**Q3**.Google Scholar - 7.This is the only place in the proof of semantic completeness which must be changed to adjust the argument to kinds of modality other than
**S4**.Google Scholar - 8.The rules R4—R7 are needed for the proof of semantic completeness of
**Q3**. At present, it is not known whether these rules are redundant.Google Scholar - 9.We will use individual variables for instantiation rather than individual constants, as is usual in versions of Henkin’s proof and as we ourselves have done in the case of
**Ql**. The underlying reason for this is semantic; in**Q3**, individual constants and individual variables are wholly different. Whereas variables range over things (i.e. things-as- identified-across worlds), constants need not be assigned one thing; they may name different things in different worlds.Google Scholar - 10.The proof we give of this lemma makes use of our assumption that the morphology is denumerable.Google Scholar
- 11.This can be made more precise by adding to the definition of a
**Q3**-interpretation on*< K, R, D, D’ >*an auxiliary function which selects for each definite description*1*_{x}*A*and member*α*of*K*an element of*D—D*_{α}a to be assigned to*1*_{x}*A*in case the uniqueexistence condition fails.Google Scholar - 12.Our account of descriptions differs only in minor respects from the theory given in van Fraassen and Lambert [14] of the system

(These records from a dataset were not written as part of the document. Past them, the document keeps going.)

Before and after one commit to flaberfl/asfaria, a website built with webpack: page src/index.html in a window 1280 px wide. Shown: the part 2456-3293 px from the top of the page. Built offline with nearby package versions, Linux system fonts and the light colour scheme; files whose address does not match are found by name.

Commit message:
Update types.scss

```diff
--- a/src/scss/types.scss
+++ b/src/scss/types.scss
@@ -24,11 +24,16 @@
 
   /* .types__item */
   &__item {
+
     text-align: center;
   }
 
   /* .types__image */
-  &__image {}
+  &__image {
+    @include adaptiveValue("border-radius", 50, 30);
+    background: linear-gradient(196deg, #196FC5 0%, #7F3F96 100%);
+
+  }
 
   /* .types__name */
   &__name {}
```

**FD**.Google Scholar - 13.A version of T4 is established in Cocchiarella [2] by means of semantic tableaux, for a system of modal predicate calculus with tense-operators. When a connective corresponding to necessity is defined in terms of these operators a system equivalent to our
**Q3**is obtained. Cocchiarella later proved a compactness theorem for his system, which together with his weak completeness theorem yields a result implying our T3. This, however, has not yet appeared in print.Google Scholar - The results appearing in the present paper are, to my knowledge, the first Henkinstyle completeness proofs for systems such as
**Q3**. As I see it, the principal advantage of these results is their flexibility. They are very easy to adapt to other systems, especially to ones obtained by extending the language of**Q3**. For an example of such an application, see Stalnaker and Thomason [11].Google Scholar

## Copyright information

© D. Reidel Publishing Company, Dordrecht, Holland 1970